▶ Instructions for the task
Each line below must be reproduced exactly as it stands. Pictures stay out of the copy.

▶ Dataset excerpts
########################################

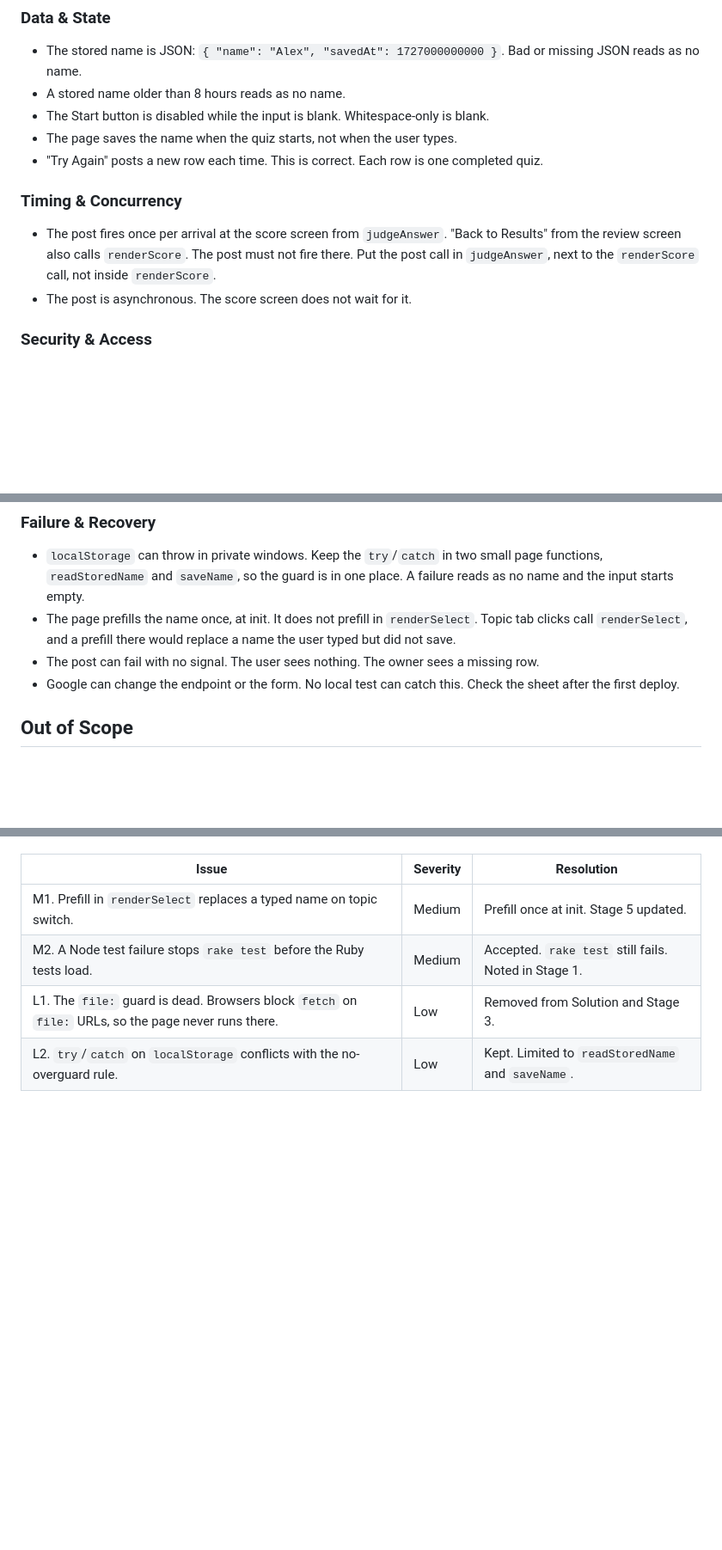
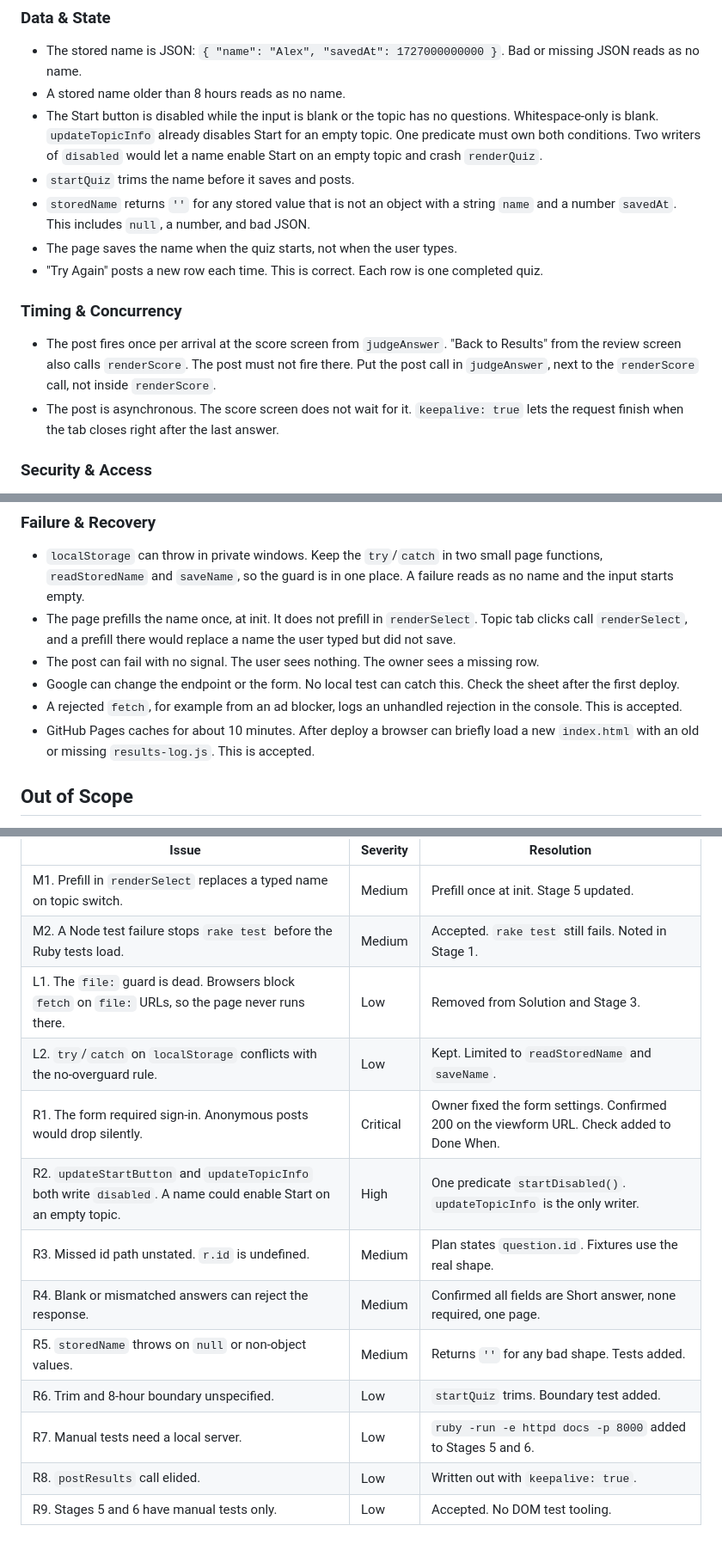
Before and after one commit to TwentySidedStore/mtg-quiz, a Markdown page: planning/log-results.md, 3 parts joined by grey strips. Shown at 86% size. Drawn GitHub-style; blank space fills up the shorter version.

```diff
--- a/planning/log-results.md
+++ b/planning/log-results.md
@@ -60,14 +62,16 @@ Topic is the difficulty key, for example `fundamentals`. Missed is a comma-separ
 
 - The stored name is JSON: `{ "name": "Alex", "savedAt": 1727000000000 }`. Bad or missing JSON reads as no name.
 - A stored name older than 8 hours reads as no name.
-- The Start button is disabled while the input is blank. Whitespace-only is blank.
+- The Start button is disabled while the input is blank or the topic has no questions. Whitespace-only is blank. `updateTopicInfo` already disables Start for an empty topic. One predicate must own both conditions. Two writers of `disabled` would let a name enable Start on an empty topic and crash `renderQuiz`.
+- `startQuiz` trims the name before it saves and posts.
+- `storedName` returns `''` for any stored value that is not an object with a string `name` and a number `savedAt`. This includes `null`, a number, and bad JSON.
 - The page saves the name when the quiz starts, not when the user types.
 - "Try Again" posts a new row each time. This is correct. Each row is one completed quiz.
 
 ### Timing & Concurrency
 
 - The post fires once per arrival at the score screen from `judgeAnswer`. "Back to Results" from the review screen also calls `renderScore`. The post must not fire there. Put the post call in `judgeAnswer`, next to the `renderScore` call, not inside `renderScore`.
-- The post is asynchronous. The score screen does not wait for it.
+- The post is asynchronous. The score screen does not wait for it. `keepalive: true` lets the request finish when the tab closes right after the last answer.
 
 ### Security & Access
 
@@ -81,6 +85,8 @@ Topic is the difficulty key, for example `fundamentals`. Missed is a comma-separ
 - The page prefills the name once, at init. It does not prefill in `renderSelect`. Topic tab clicks call `renderSelect`, and a prefill there would replace a name the user typed but did not save.
 - The post can fail with no signal. The user sees nothing. The owner sees a missing row.
 - Google can change the endpoint or the form. No local test can catch this. Check the sheet after the first deploy.
+- A rejected `fetch`, for example from an ad blocker, logs an unhandled rejection in the console. This is accepted.
+- GitHub Pages caches for about 10 minutes. After deploy a browser can briefly load a new `index.html` with an old or missing `results-log.js`. This is accepted.
 
 ## Out of Scope
 
@@ -228,3 +247,12 @@ _Updated by /review-feature. Don't delete — this is the audit trail._
 | M2. A Node test failure stops `rake test` before the Ruby tests load. | Medium | Accepted. `rake test` still fails. Noted in Stage 1. |
 | L1. The `file:` guard is dead. Browsers block `fetch` on `file:` URLs, so the page never runs there. | Low | Removed from Solution and Stage 3. |
 | L2. `try`/`catch` on `localStorage` conflicts with the no-overguard rule. | Low | Kept. Limited to `readStoredName` and `saveName`. |
+| R1. The form required sign-in. Anonymous posts would drop silently. | Critical | Owner fixed the form settings. Confirmed 200 on the viewform URL. Check added to Done When. |
+| R2. `updateStartButton` and `updateTopicInfo` both write `disabled`. A name could enable Start on an empty topic. | High | One predicate `startDisabled()`. `updateTopicInfo` is the only writer. |
+| R3. Missed id path unstated. `r.id` is undefined. | Medium | Plan states `question.id`. Fixtures use the real shape. |
+| R4. Blank or mismatched answers can reject the response. | Medium | Confirmed all fields are Short answer, none required, one page. |
+| R5. `storedName` throws on `null` or non-object values. | Medium | Returns `''` for any bad shape. Tests added. |
+| R6. Trim and 8-hour boundary unspecified. | Low | `startQuiz` trims. Boundary test added. |
+| R7. Manual tests need a local server. | Low | `ruby -run -e httpd docs -p 8000` added to Stages 5 and 6. |
+| R8. `postResults` call elided. | Low | Written out with `keepalive: true`. |
+| R9. Stages 5 and 6 have manual tests only. | Low | Accepted. No DOM test tooling. |
```
Also changed, not shown: other parts of planning/log-results.md (+26 -11 lines).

########################################

▶ Exercise solution
Before and after one commit to TwentySidedStore/mtg-quiz, a Markdown page: planning/log-results.md, 3 parts joined by grey strips. Shown at 86% size. Drawn GitHub-style; blank space fills up the shorter version.

```diff
--- a/planning/log-results.md
+++ b/planning/log-results.md
@@ -60,14 +62,16 @@ Topic is the difficulty key, for example `fundamentals`. Missed is a comma-separ
 
 - The stored name is JSON: `{ "name": "Alex", "savedAt": 1727000000000 }`. Bad or missing JSON reads as no name.
 - A stored name older than 8 hours reads as no name.
-- The Start button is disabled while the input is blank. Whitespace-only is blank.
+- The Start button is disabled while the input is blank or the topic has no questions. Whitespace-only is blank. `updateTopicInfo` already disables Start for an empty topic. One predicate must own both conditions. Two writers of `disabled` would let a name enable Start on an empty topic and crash `renderQuiz`.
+- `startQuiz` trims the name before it saves and posts.
+- `storedName` returns `''` for any stored value that is not an object with a string `name` and a number `savedAt`. This includes `null`, a number, and bad JSON.
 - The page saves the name when the quiz starts, not when the user types.
 - "Try Again" posts a new row each time. This is correct. Each row is one completed quiz.
 
 ### Timing & Concurrency
 
 - The post fires once per arrival at the score screen from `judgeAnswer`. "Back to Results" from the review screen also calls `renderScore`. The post must not fire there. Put the post call in `judgeAnswer`, next to the `renderScore` call, not inside `renderScore`.
-- The post is asynchronous. The score screen does not wait for it.
+- The post is asynchronous. The score screen does not wait for it. `keepalive: true` lets the request finish when the tab closes right after the last answer.
 
 ### Security & Access
 
@@ -81,6 +85,8 @@ Topic is the difficulty key, for example `fundamentals`. Missed is a comma-separ
 - The page prefills the name once, at init. It does not prefill in `renderSelect`. Topic tab clicks call `renderSelect`, and a prefill there would replace a name the user typed but did not save.
 - The post can fail with no signal. The user sees nothing. The owner sees a missing row.
 - Google can change the endpoint or the form. No local test can catch this. Check the sheet after the first deploy.
+- A rejected `fetch`, for example from an ad blocker, logs an unhandled rejection in the console. This is accepted.
+- GitHub Pages caches for about 10 minutes. After deploy a browser can briefly load a new `index.html` with an old or missing `results-log.js`. This is accepted.
 
 ## Out of Scope
 
@@ -228,3 +247,12 @@ _Updated by /review-feature. Don't delete — this is the audit trail._
 | M2. A Node test failure stops `rake test` before the Ruby tests load. | Medium | Accepted. `rake test` still fails. Noted in Stage 1. |
 | L1. The `file:` guard is dead. Browsers block `fetch` on `file:` URLs, so the page never runs there. | Low | Removed from Solution and Stage 3. |
 | L2. `try`/`catch` on `localStorage` conflicts with the no-overguard rule. | Low | Kept. Limited to `readStoredName` and `saveName`. |
+| R1. The form required sign-in. Anonymous posts would drop silently. | Critical | Owner fixed the form settings. Confirmed 200 on the viewform URL. Check added to Done When. |
+| R2. `updateStartButton` and `updateTopicInfo` both write `disabled`. A name could enable Start on an empty topic. | High | One predicate `startDisabled()`. `updateTopicInfo` is the only writer. |
+| R3. Missed id path unstated. `r.id` is undefined. | Medium | Plan states `question.id`. Fixtures use the real shape. |
+| R4. Blank or mismatched answers can reject the response. | Medium | Confirmed all fields are Short answer, none required, one page. |
+| R5. `storedName` throws on `null` or non-object values. | Medium | Returns `''` for any bad shape. Tests added. |
+| R6. Trim and 8-hour boundary unspecified. | Low | `startQuiz` trims. Boundary test added. |
+| R7. Manual tests need a local server. | Low | `ruby -run -e httpd docs -p 8000` added to Stages 5 and 6. |
+| R8. `postResults` call elided. | Low | Written out with `keepalive: true`. |
+| R9. Stages 5 and 6 have manual tests only. | Low | Accepted. No DOM test tooling. |
```
Also changed, not shown: other parts of planning/log-results.md (+26 -11 lines).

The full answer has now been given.